[REQUIRED ACTION]:
Take each line of the records below that contains the string "deployment" and copy it.

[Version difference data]
..............................

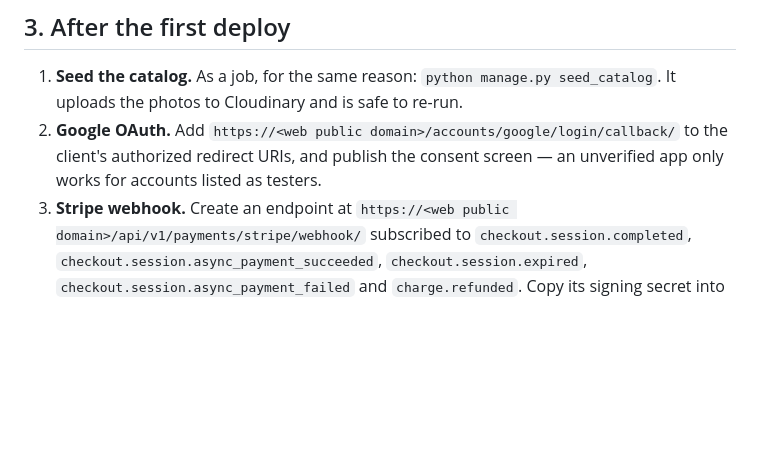
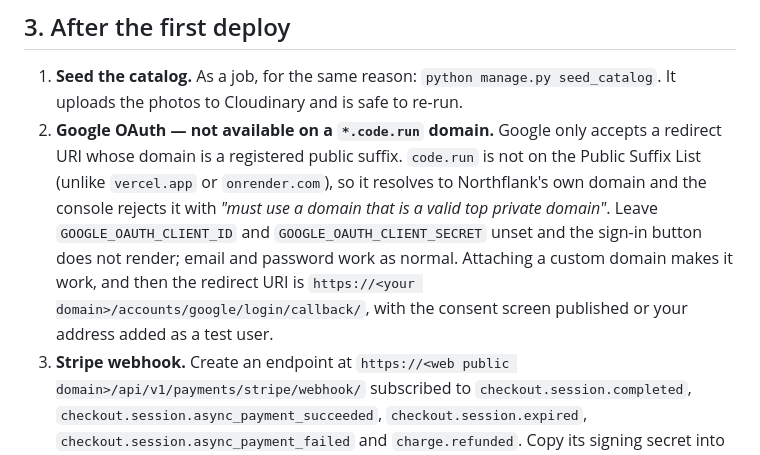
Before and after one commit to cjohnramirez/trailventure, a Markdown page: docs/deployment-free.md, the part around the change. Rendered like a GitHub page; blank space fills up the shorter version.

```diff
--- a/docs/deployment-free.md
+++ b/docs/deployment-free.md
@@ -125,9 +125,14 @@ Link the Postgres secret group and set `DJANGO_SECRET_KEY`; it needs nothing els
 
 1. **Seed the catalog.** As a job, for the same reason: `python manage.py seed_catalog`. It uploads
    the photos to Cloudinary and is safe to re-run.
-2. **Google OAuth.** Add `https://<web public domain>/accounts/google/login/callback/` to the
-   client's authorized redirect URIs, and publish the consent screen — an unverified app only works
-   for accounts listed as testers.
+2. **Google OAuth — not available on a `*.code.run` domain.** Google only accepts a redirect URI
+   whose domain is a registered public suffix. `code.run` is not on the Public Suffix List (unlike
+   `vercel.app` or `onrender.com`), so it resolves to Northflank's own domain and the console
+   rejects it with *"must use a domain that is a valid top private domain"*. Leave
+   `GOOGLE_OAUTH_CLIENT_ID` and `GOOGLE_OAUTH_CLIENT_SECRET` unset and the sign-in button does not
+   render; email and password work as normal. Attaching a custom domain makes it work, and then
+   the redirect URI is `https://<your domain>/accounts/google/login/callback/`, with the consent
+   screen published or your address added as a test user.
 3. **Stripe webhook.** Create an endpoint at
    `https://<web public domain>/api/v1/payments/stripe/webhook/` subscribed to
    `checkout.session.completed`, `checkout.session.async_payment_succeeded`,
```
Also changed, not shown: README.md (+3 -0 lines).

..............................

[TASK OUTPUT]:
Before and after one commit to cjohnramirez/trailventure, a Markdown page: docs/deployment-free.md, the part around the change. Rendered like a GitHub page; blank space fills up the shorter version.
--- a/docs/deployment-free.md
+++ b/docs/deployment-free.md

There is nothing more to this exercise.